WHAT YOU ARE ASKED TO DO | Collect every line in the records below that contains the word "productos".

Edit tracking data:
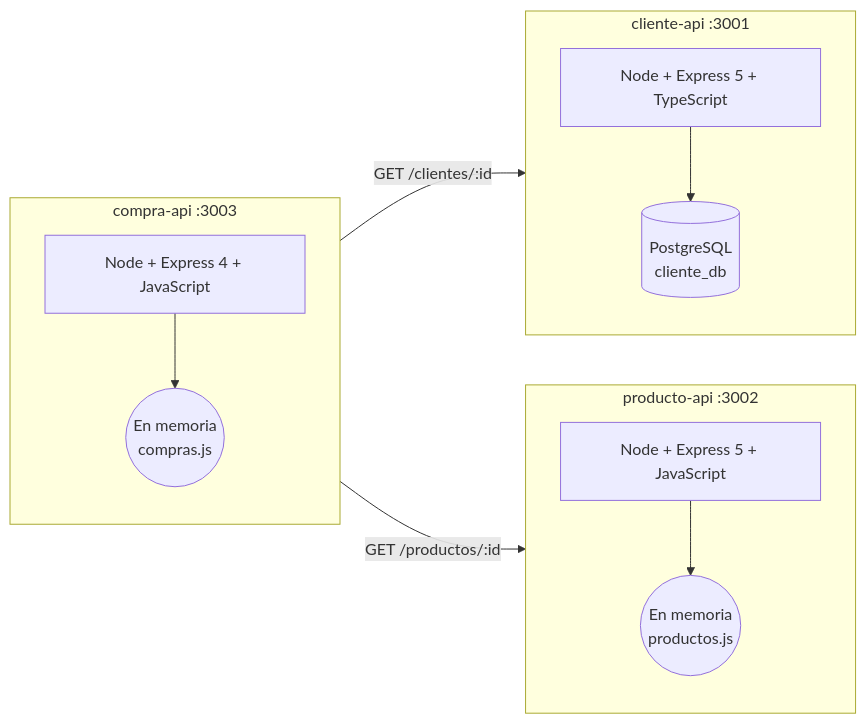
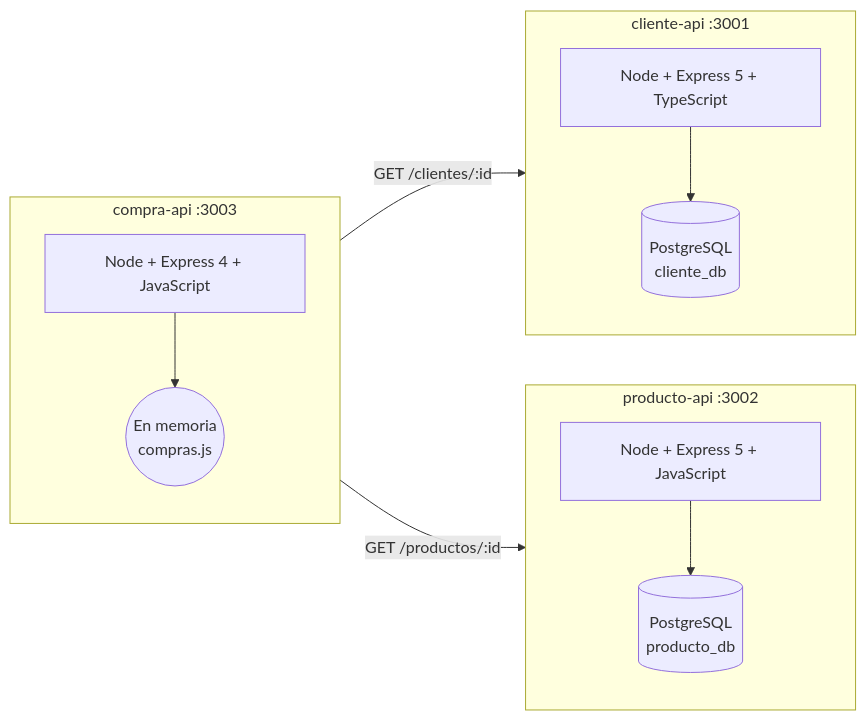
Before and after one commit to LordGuafa/taller-microservicios: the diagram in README.md, drawn with Mermaid. The commit also changed other lines of this file and 6 other files, not shown here.

````diff
--- a/README.md
+++ b/README.md
@@ -28,23 +28,23 @@
 ```mermaid
 flowchart LR
     subgraph cliente["cliente-api :3001"]
         C[Node + Express 5 + TypeScript]
         CDB[(PostgreSQL<br/>cliente_db)]
         C --> CDB
     end
 
     subgraph producto["producto-api :3002"]
         P[Node + Express 5 + JavaScript]
-        PD((En memoria<br/>productos.js))
+      PD[(PostgreSQL<br/>producto_db)]
         P --> PD
     end
 
     subgraph compra["compra-api :3003"]
         CO[Node + Express 4 + JavaScript]
         CD((En memoria<br/>compras.js))
         CO --> CD
     end
 
     compra -- "GET /clientes/:id" --> cliente
     compra -- "GET /productos/:id" --> producto
 ```
````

ANSWER TO THIS TASK |
-        PD((En memoria<br/>productos.js))
     compra -- "GET /productos/:id" --> producto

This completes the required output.